MINNEAPOLIS – The person who first accused the creator of “A Prairie Home Companion” of inappropriate conduct with a female employee was a disgruntled male staffer who spoke up after he was fired from the show last summer, according to a report published Friday.
The Star Tribune reported that the informant was Dan Rowles, who had been a close associate of Garrison Keillor and 16-year employee with the show. His disclosure triggered internal and external investigations by Minnesota Public Radio that concluded that Keillor had engaged in dozens of sexually inappropriate incidents over the years involving a longtime female writer for the show whose name has not been made public.
The woman did not give station officials her own account until two months after Rowles told them of Keillor’s alleged misconduct.
Attorney Frances Baillon, who represents both Rowles and the woman, declined to address why the writer chose to wait until last fall to lodge a complaint against Keillor. She told the newspaper her clients are still negotiating with MPR over the terms of a confidential settlement.
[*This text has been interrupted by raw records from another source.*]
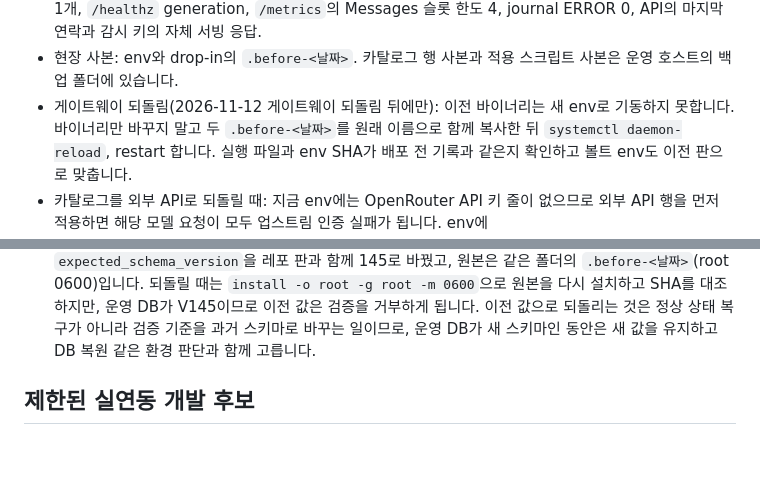
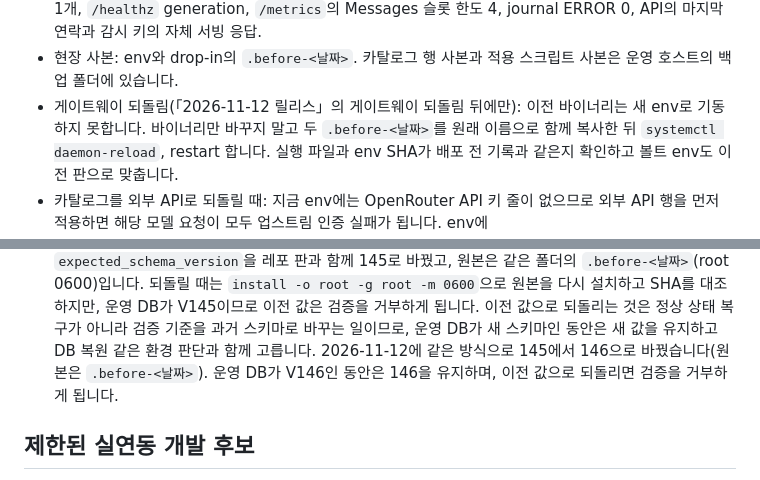
Before and after one commit to PNUops/pickle-infra-example, a Markdown page: runbooks/deploy-environments.md, 2 parts joined by grey strips. Drawn GitHub-style; blank space fills up the shorter version.

```diff
--- a/runbooks/deploy-environments.md
+++ b/runbooks/deploy-environments.md
@@ -93,7 +106,7 @@ console은 새 API 경로(`/api/v1/me/notification-preferences`)를 부르고,
 - 재시작 뒤 확인: 실행 파일 SHA, 프로세스 environ의 OpenRouter API 키 0개와 `DGX_MESSAGES=open` 1개, `/healthz` generation,
   `/metrics`의 Messages 슬롯 한도 4, journal ERROR 0, API의 마지막 연락과 감시 키의 자체 서빙 응답.
 - 현장 사본: env와 drop-in의 `.before-<날짜>`. 카탈로그 행 사본과 적용 스크립트 사본은 운영 호스트의 백업 폴더에 있습니다.
-- 게이트웨이 되돌림(2026-11-12 게이트웨이 되돌림 뒤에만): 이전 바이너리는 새 env로 기동하지 못합니다. 바이너리만 바꾸지 말고 두 `.before-<날짜>`를 원래 이름으로
+- 게이트웨이 되돌림(「2026-11-12 릴리스」의 게이트웨이 되돌림 뒤에만): 이전 바이너리는 새 env로 기동하지 못합니다. 바이너리만 바꾸지 말고 두 `.before-<날짜>`를 원래 이름으로
   함께 복사한 뒤 `systemctl daemon-reload`, restart 합니다. 실행 파일과 env SHA가 배포 전 기록과 같은지 확인하고 볼트 env도
   이전 판으로 맞춥니다.
 - 카탈로그를 외부 API로 되돌릴 때: 지금 env에는 OpenRouter API 키 줄이 없으므로 외부 API 행을 먼저 적용하면 해당 모델 요청이
@@ -218,6 +222,8 @@ artifact SHA를 읽기 전용으로 대조할 수 있어요. 서비스 재시작
   `install -o root -g root -m 0600`으로 원본을 다시 설치하고 SHA를 대조하지만, 운영 DB가 V145이므로 이전 값은
   검증을 거부하게 됩니다. 이전 값으로 되돌리는 것은 정상 상태 복구가 아니라 검증 기준을 과거 스키마로 바꾸는 일이므로,
   운영 DB가 새 스키마인 동안은 새 값을 유지하고 DB 복원 같은 환경 판단과 함께 고릅니다.
+  2026-11-12에 같은 방식으로 145에서 146으로 바꿨습니다(원본은 `.before-<날짜>`). 운영 DB가 V146인 동안은 146을 유지하며,
+  이전 값으로 되돌리면 검증을 거부하게 됩니다.
 
 ## 제한된 실연동 개발 후보
 
```
Also changed, not shown: other parts of runbooks/deploy-environments.md (+16 -12 lines).
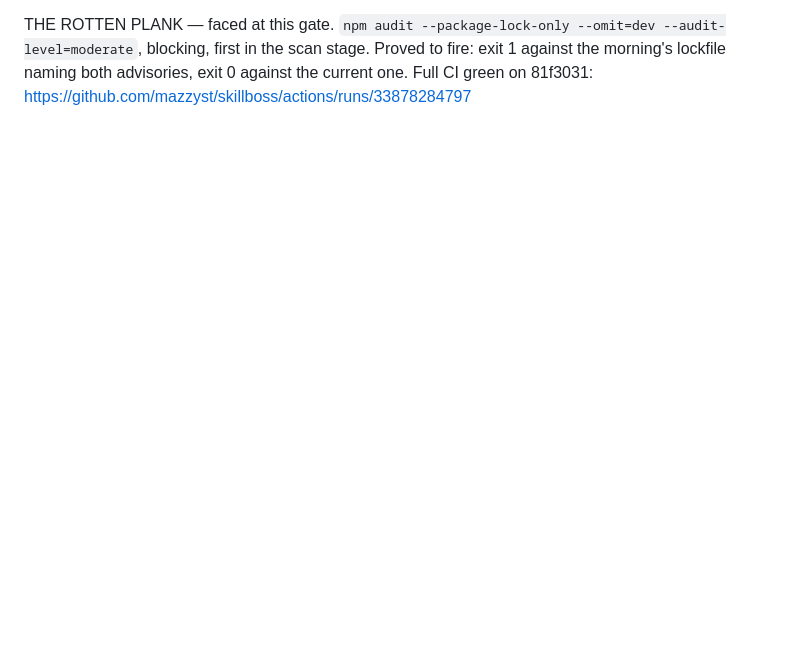
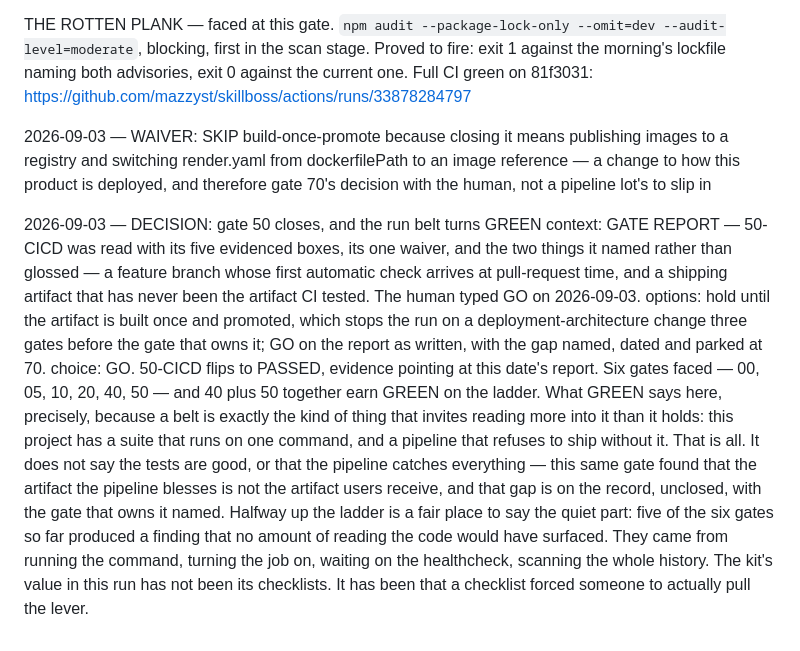
Before and after one commit to mazzyst/skillboss-dojo, a Markdown page: EXAMPLE-RUN-LIVE.md, the part around the change. Drawn GitHub-style; blank space fills up the shorter version.

Commit message:
run: gate 50 GO — the CI/CD gate closes, the run belt turns GREEN
Rendered from state/journal.md in the SkillBoss repository by
start-guide/tools/export-mirror.py. Never edited here.

Six gates faced on the author's own run. GREEN says one thing: this
project has a suite that runs on one command, and a pipeline that refuses
to ship without it. It does not say the tests are good or that the
pipeline catches everything — the same gate found that the artifact the
pipeline blesses is not the artifact users receive, and that gap is on
the record, unclosed.

Co-Authored-By: Claude Opus 5 <noreply@anthropic.com>
Claude-Session: https://claude.ai/code/session_01NN76i3dmN2RpAhqNTFyLo3

```diff
--- a/EXAMPLE-RUN-LIVE.md
+++ b/EXAMPLE-RUN-LIVE.md
@@ -1333,3 +1333,36 @@ THE ROTTEN PLANK — faced at this gate. `npm audit --package-lock-only
 Proved to fire: exit 1 against the morning's lockfile naming both
 advisories, exit 0 against the current one. Full CI green on 81f3031:
 https://github.com/mazzyst/skillboss/actions/runs/33878284797
+
+2026-09-03 — WAIVER: SKIP build-once-promote because closing it means
+  publishing images to a registry and switching render.yaml from
+  dockerfilePath to an image reference — a change to how this product is
+  deployed, and therefore gate 70's decision with the human, not a
+  pipeline lot's to slip in
+
+2026-09-03 — DECISION: gate 50 closes, and the run belt turns GREEN
+context: GATE REPORT — 50-CICD was read with its five evidenced boxes,
+  its one waiver, and the two things it named rather than glossed — a
+  feature branch whose first automatic check arrives at pull-request
+  time, and a shipping artifact that has never been the artifact CI
+  tested. The human typed GO on 2026-09-03.
+options: hold until the artifact is built once and promoted, which stops
+  the run on a deployment-architecture change three gates before the gate
+  that owns it; GO on the report as written, with the gap named, dated
+  and parked at 70.
+choice: GO. 50-CICD flips to PASSED, evidence pointing at this date's
+  report. Six gates faced — 00, 05, 10, 20, 40, 50 — and 40 plus 50
+  together earn GREEN on the ladder.
+  What GREEN says here, precisely, because a belt is exactly the kind of
+  thing that invites reading more into it than it holds: this project has
+  a suite that runs on one command, and a pipeline that refuses to ship
+  without it. That is all. It does not say the tests are good, or that
+  the pipeline catches everything — this same gate found that the artifact
+  the pipeline blesses is not the artifact users receive, and that gap is
+  on the record, unclosed, with the gate that owns it named.
+  Halfway up the ladder is a fair place to say the quiet part: five of
+  the six gates so far produced a finding that no amount of reading the
+  code would have surfaced. They came from running the command, turning
+  the job on, waiting on the healthcheck, scanning the whole history.
+  The kit's value in this run has not been its checklists. It has been
+  that a checklist forced someone to actually pull the lever.
```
The attorney said Rowles was not acting from selfish motives. “Because our client believes people should feel safe at work, he raised his concerns about inappropriate workplace conduct,” she said.
Baillon did not immediately reply to a message Friday from the Associated Press seeking comment.
Keillor, who has denied the allegations and described himself as a victim of “extortion,” declined to comment to the Star Tribune, saying he is still “tied up” in his own talks with MPR to settle their legal separation.
Rowles, a longtime Twin Cities musician, joined the show in 1985 as a stagehand but soon earned a spot on the cast, performing in some of the show’s most beloved recurring skits, including “Guy Noir” and “Buster the Show Dog.” He also began contributing ideas as a writer.
In 1992, a collection of monologues from the show received a Grammy nomination as best comedy album. Keillor took Rowles to the awards show, saying beforehand that if he won, “I’ll give the trophy to Dan Rowles, who did most of the work. The album is a triumph of editing.”
But Rowles was let go for the first time three years later. He returned in 2011 as a director, but also helped shape scripts and select music. Keillor retired from the show in 2016. MPR informed Rowles in mid-August that he would not be invited back for a second season with new host Chris Thile, the newspaper reported.